Giving doctors the chance to mingle in a social setting is the impetus behind the American Opthalmological Society's golf event, held in conjunction with the group's annual meeting the weekend before Memorial Day. The annual meeting typically draws 100 to 150 attendees, while 20 to 30 men and about 10 women play in the golf tournaments. Separate tournaments are held for men and women, as well as for spouses. The male players generally looks for a challenging course, while the female golfers usually view the tournament as more of a social event, says Lisa Brown, assistant director of association management services, AAO, San Francisco. But for all the players, the tournament “is a very important part of their interaction,” she says.

Brown also says the group looks for locations that are small and isolated, so the attendees can easily interact. This May's event, for instance, was held at The Homestead in Hot Springs, Va.

Brown says the AOS is a “creature of habit” in that the 18-hole tournament runs pretty much the same way each year. Planning begins a year in advance. “Perpetual” trophies are awarded, and teams are paired primarily based on player requests. A volunteer AOS member works with Brown as athletic director of the meeting, doing things like playing in the first foursome so he can be there at the end to collect the score cards.

Attendees pay their own fees, and the event has no sponsorships or affiliations with other corporations or organizations, notes Brown.

Bringing Reps and Doctors Together

Another branch of the AAO, The Foundation of the American Academy of Ophthalmology, holds an annual golf outing at the Presidio Golf Course in San Francisco each fall as part of the FAAO's Corporate Advisory Council Symposium.

The event is a chance for corporate AAO members such as pharmaceutical companies and medical device manufacturers to interact with opinion leaders and find out what is happening within the industry, says Casey Hickey, director of resource development for the AAO. The golf outing typically has about 20 players, and has in the past been by invitation only to a handful of Corporate Advisory Council (CAC) members.
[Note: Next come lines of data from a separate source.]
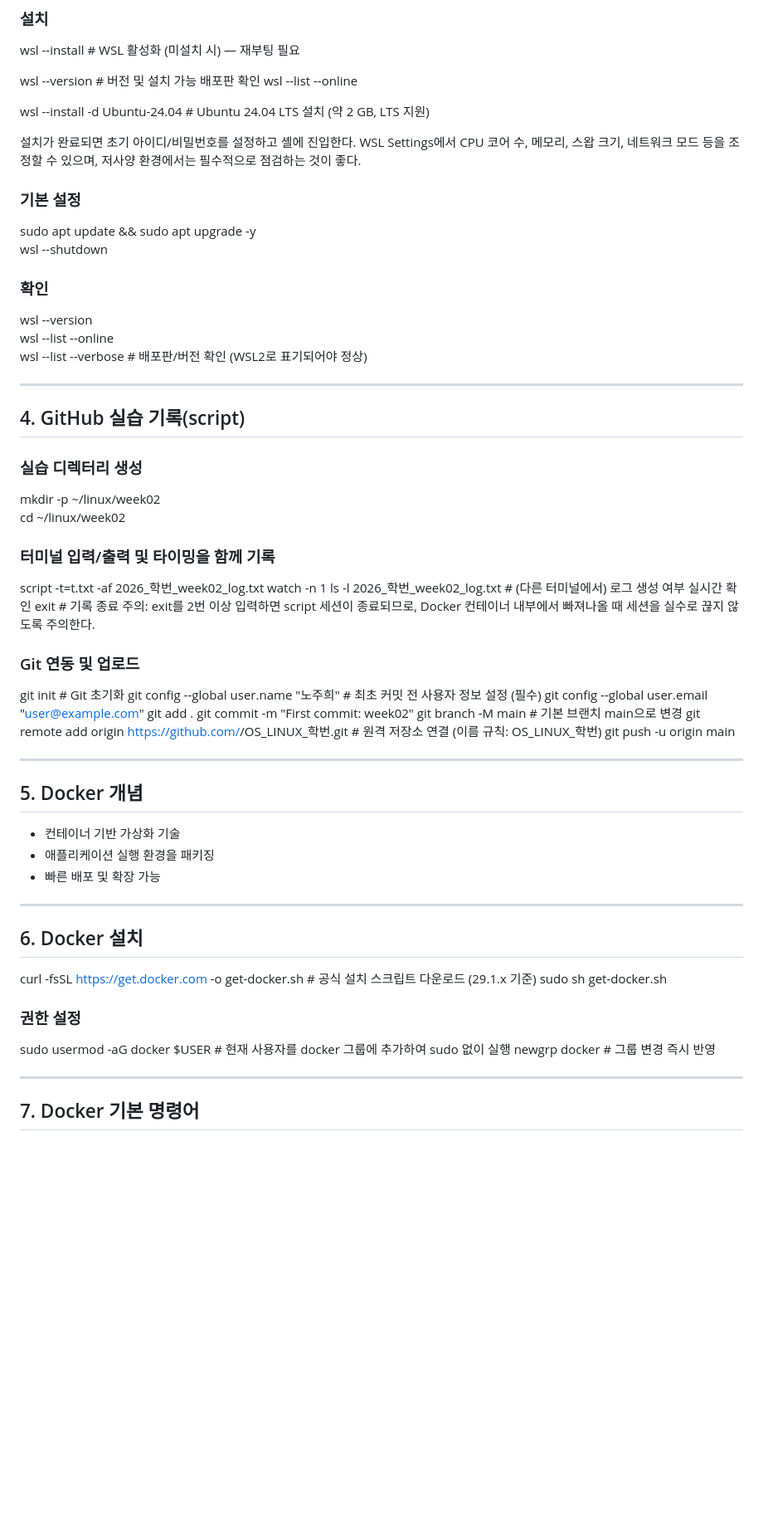
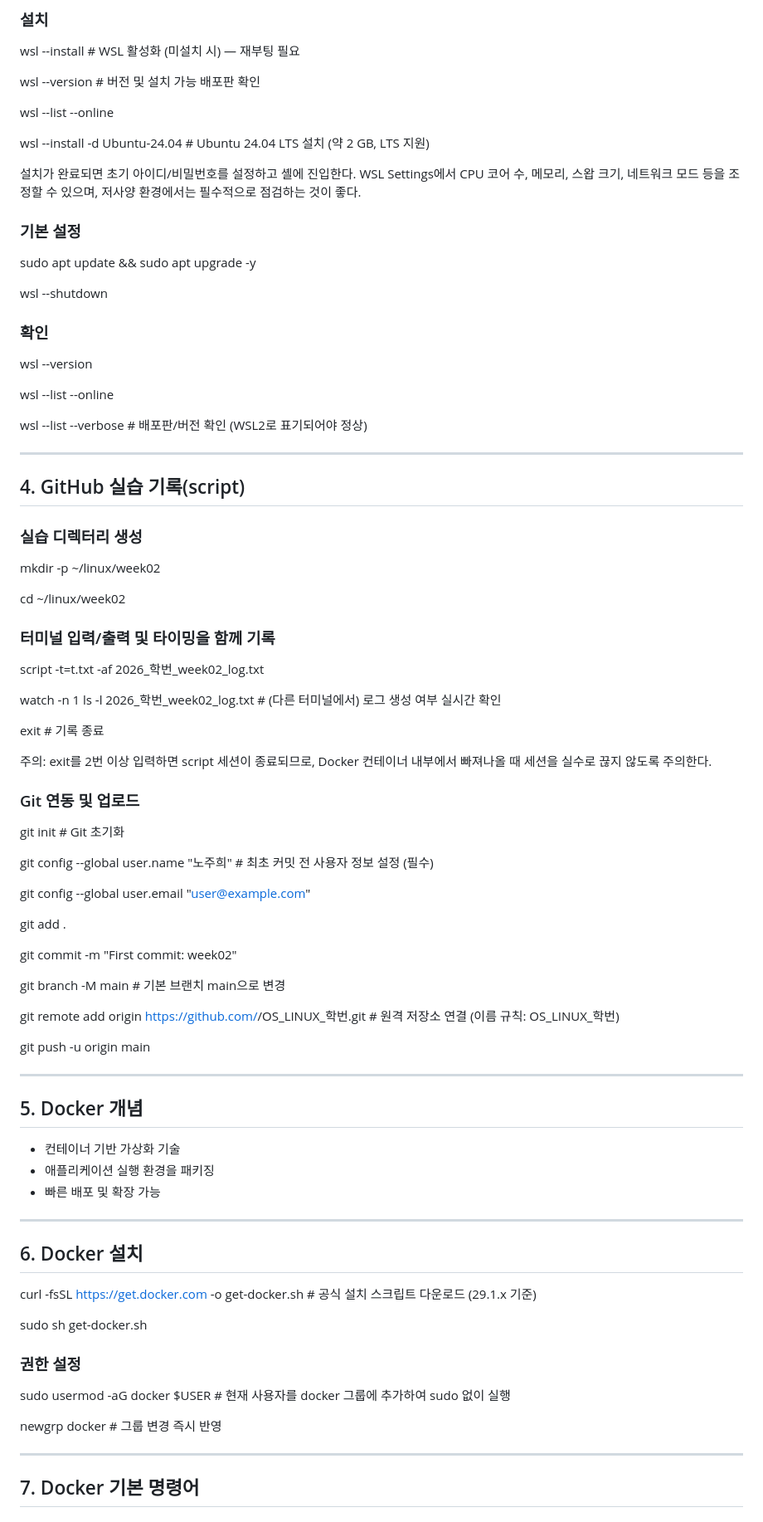
Before and after one commit to JuheeNoh123/LINUX_LECTURE_20220984, a Markdown page: week02.md, the part around one of its changes. Shown at 83% size. Drawn GitHub-style; blank space fills up the shorter version.

```diff
--- a/week02.md
+++ b/week02.md
@@ -35,6 +35,8 @@
 wsl --install  # WSL 활성화 (미설치 시) — 재부팅 필요
 
 wsl --version # 버전 및 설치 가능 배포판 확인
+
+
 wsl --list --online
 
 wsl --install -d Ubuntu-24.04  # Ubuntu 24.04 LTS 설치 (약 2 GB, LTS 지원)
@@ -43,11 +45,14 @@ wsl --install -d Ubuntu-24.04  # Ubuntu 24.04 LTS 설치 (약 2 GB, LTS 지원)
 
 ### 기본 설정
 sudo apt update && sudo apt upgrade -y
+
 wsl --shutdown
 
 ### 확인
 wsl --version
+
 wsl --list --online
+
 wsl --list --verbose  # 배포판/버전 확인 (WSL2로 표기되어야 정상)
 
 ---
@@ -56,22 +61,34 @@ wsl --list --verbose  # 배포판/버전 확인 (WSL2로 표기되어야 정상)
 
 ### 실습 디렉터리 생성
 mkdir -p ~/linux/week02
+
 cd ~/linux/week02
 
 ### 터미널 입력/출력 및 타이밍을 함께 기록
 script -t=t.txt -af 2026_학번_week02_log.txt
+
 watch -n 1 ls -l 2026_학번_week02_log.txt # (다른 터미널에서) 로그 생성 여부 실시간 확인
+
 exit  # 기록 종료
+
 주의: exit를 2번 이상 입력하면 script 세션이 종료되므로, Docker 컨테이너 내부에서 빠져나올 때 세션을 실수로 끊지 않도록 주의한다.
+
 
 ### Git 연동 및 업로드
 git init # Git 초기화
+
 git config --global user.name "노주희" # 최초 커밋 전 사용자 정보 설정 (필수)
+
 git config --global user.email "user@example.com"
+
 git add .
+
 git commit -m "First commit: week02"
+
 git branch -M main # 기본 브랜치 main으로 변경
+
 git remote add origin https://github.com/<username>/OS_LINUX_학번.git # 원격 저장소 연결 (이름 규칙: OS_LINUX_학번)
+
 git push -u origin main
 
 ---
@@ -84,12 +101,13 @@ git push -u origin main
 ---
 
 ## 6. Docker 설치
+curl -fsSL https://get.docker.com -o get-docker.sh   # 공식 설치 스크립트 다운로드 (29.1.x 기준)
 
-curl -fsSL https://get.docker.com -o get-docker.sh   # 공식 설치 스크립트 다운로드 (29.1.x 기준)
 sudo sh get-docker.sh
 
 ### 권한 설정
 sudo usermod -aG docker $USER   # 현재 사용자를 docker 그룹에 추가하여 sudo 없이 실행
+
 newgrp docker  # 그룹 변경 즉시 반영
 
 ---
```
Also changed, not shown: other parts of week02.md (+25 -1 lines).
Hickey, who planned the event for the first time in 2000, says attendance will likely increase this year, as the event will be opened up to all CAC members.

“We feel it's more appropriate to be more inclusive of the entire CAC membership and to give them this opportunity to have a more relaxed, social interaction with Academy leaders,” she says.

As the main idea behind the event is interaction, company reps are paired with physicians for the golf foursomes. But Hickey says there's no worry about conflicts of interest because participating companies are not asked to donate prizes.

For tips on negotiating with a golf course, see next page. For a discussion about golf and physician education, see “Golf's Role in CME,” page 112.